**Exercise details**
The answer must be a single number: the count of lines in these records that hold "axes".

##### Input for this task

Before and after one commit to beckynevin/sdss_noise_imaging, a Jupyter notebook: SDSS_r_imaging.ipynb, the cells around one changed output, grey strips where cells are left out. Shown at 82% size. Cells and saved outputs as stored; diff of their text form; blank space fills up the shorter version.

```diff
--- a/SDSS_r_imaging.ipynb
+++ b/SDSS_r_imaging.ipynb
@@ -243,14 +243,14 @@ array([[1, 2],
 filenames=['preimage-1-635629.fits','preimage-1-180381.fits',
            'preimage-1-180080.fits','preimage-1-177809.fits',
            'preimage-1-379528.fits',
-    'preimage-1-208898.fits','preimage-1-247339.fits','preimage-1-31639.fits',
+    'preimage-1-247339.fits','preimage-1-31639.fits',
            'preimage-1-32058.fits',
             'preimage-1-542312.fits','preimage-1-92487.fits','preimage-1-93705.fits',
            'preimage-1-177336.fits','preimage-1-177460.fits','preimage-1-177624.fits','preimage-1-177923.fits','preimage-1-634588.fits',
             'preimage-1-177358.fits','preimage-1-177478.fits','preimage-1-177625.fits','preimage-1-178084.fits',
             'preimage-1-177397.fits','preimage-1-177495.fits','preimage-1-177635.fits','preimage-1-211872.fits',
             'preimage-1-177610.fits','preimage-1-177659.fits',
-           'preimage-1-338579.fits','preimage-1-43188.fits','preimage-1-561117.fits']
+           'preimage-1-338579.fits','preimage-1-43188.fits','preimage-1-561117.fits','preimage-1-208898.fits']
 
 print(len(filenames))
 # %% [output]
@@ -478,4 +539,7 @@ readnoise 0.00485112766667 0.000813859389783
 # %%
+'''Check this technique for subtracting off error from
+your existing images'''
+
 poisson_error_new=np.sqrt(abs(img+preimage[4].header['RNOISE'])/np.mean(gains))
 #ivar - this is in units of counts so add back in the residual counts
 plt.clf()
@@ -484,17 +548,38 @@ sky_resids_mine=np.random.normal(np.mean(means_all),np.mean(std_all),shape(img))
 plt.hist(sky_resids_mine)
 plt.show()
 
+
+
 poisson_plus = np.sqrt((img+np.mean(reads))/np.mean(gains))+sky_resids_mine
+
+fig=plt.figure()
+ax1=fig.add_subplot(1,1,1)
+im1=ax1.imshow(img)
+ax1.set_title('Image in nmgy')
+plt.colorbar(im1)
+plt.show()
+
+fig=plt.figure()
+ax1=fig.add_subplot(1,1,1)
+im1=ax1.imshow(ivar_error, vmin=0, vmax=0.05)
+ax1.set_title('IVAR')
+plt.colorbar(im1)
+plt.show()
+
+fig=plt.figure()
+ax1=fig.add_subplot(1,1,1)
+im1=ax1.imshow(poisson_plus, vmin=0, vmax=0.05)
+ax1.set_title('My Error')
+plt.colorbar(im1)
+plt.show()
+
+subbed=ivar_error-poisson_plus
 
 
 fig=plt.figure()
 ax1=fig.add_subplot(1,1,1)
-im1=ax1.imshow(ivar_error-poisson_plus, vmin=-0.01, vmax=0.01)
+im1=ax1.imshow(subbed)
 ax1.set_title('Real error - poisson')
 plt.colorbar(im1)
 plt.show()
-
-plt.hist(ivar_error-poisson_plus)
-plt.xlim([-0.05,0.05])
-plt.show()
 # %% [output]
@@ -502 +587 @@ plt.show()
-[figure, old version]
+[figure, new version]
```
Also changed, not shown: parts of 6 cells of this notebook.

##########
##### Input for this task

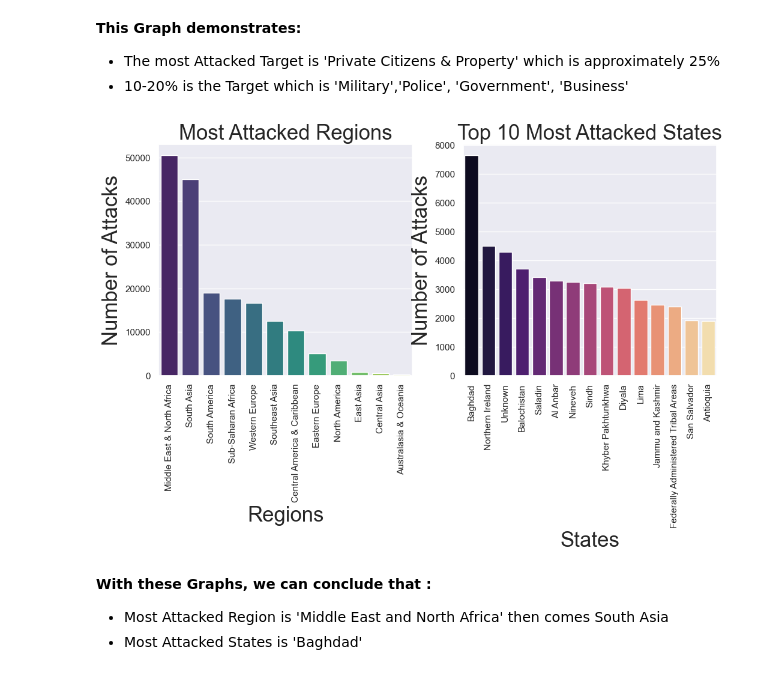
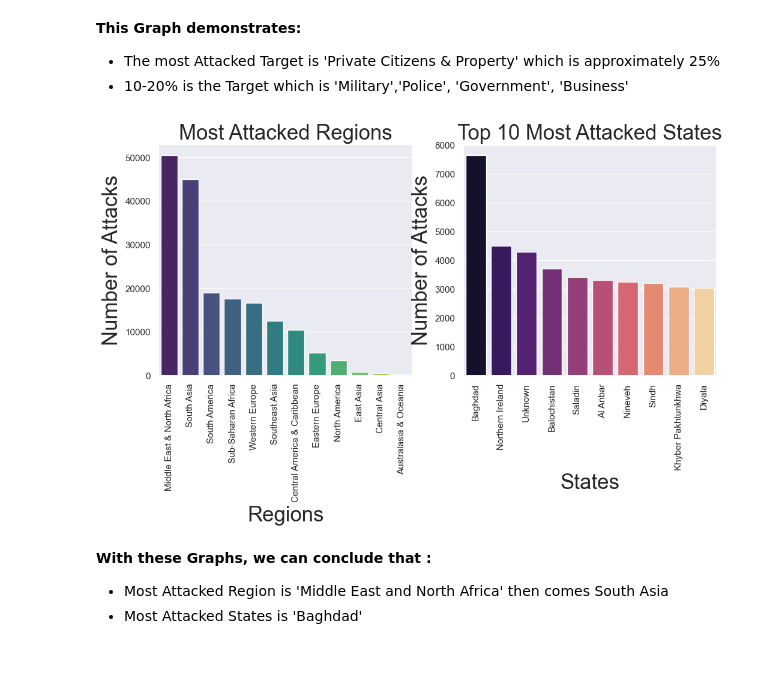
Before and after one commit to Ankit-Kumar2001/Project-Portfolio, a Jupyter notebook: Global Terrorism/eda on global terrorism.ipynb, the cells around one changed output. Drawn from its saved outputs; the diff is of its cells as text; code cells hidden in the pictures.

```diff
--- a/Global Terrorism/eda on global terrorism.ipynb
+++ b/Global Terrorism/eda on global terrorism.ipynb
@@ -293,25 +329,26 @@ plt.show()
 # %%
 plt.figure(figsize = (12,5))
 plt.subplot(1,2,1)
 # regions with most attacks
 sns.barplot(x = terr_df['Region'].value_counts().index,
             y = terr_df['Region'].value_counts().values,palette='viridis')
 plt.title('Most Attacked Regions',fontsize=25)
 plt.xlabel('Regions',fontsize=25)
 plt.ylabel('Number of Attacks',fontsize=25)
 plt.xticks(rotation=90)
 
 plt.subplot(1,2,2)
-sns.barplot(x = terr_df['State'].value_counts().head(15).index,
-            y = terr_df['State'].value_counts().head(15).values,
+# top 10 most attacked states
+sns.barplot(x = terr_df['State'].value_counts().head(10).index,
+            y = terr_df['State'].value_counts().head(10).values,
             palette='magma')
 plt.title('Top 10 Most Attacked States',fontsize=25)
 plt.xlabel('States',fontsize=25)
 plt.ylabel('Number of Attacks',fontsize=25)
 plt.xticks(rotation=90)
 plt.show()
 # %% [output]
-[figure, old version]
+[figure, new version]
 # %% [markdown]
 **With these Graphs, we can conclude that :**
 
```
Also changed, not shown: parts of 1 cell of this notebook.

##########
##### Input for this task

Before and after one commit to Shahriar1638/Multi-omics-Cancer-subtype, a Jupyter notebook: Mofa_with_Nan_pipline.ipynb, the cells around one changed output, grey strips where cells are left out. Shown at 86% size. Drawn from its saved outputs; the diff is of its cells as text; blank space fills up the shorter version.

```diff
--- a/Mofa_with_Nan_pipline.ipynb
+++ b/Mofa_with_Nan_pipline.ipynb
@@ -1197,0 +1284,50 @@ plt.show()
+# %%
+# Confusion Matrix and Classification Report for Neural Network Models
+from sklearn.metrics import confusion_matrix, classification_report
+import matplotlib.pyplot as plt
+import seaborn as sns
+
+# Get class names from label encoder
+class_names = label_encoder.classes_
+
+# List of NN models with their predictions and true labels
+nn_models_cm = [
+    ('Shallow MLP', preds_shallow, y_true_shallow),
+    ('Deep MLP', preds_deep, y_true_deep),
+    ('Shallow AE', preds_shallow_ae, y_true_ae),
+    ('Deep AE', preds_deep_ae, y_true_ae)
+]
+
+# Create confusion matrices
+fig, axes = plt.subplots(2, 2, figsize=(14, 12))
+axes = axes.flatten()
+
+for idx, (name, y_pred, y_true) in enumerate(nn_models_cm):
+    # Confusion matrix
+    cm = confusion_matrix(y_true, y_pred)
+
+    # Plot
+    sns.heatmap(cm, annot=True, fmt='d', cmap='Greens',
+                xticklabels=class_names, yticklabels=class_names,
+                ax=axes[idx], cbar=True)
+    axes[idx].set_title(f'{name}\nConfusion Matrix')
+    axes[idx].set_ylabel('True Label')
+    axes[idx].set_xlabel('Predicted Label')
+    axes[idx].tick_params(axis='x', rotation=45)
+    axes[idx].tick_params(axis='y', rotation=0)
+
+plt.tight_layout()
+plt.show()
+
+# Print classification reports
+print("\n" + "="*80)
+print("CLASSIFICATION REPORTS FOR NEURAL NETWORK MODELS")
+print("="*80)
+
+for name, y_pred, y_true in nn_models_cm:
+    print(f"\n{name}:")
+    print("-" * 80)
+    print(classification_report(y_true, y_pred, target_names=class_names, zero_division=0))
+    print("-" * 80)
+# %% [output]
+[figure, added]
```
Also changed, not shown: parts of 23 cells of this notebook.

##########

**Exercise output**
8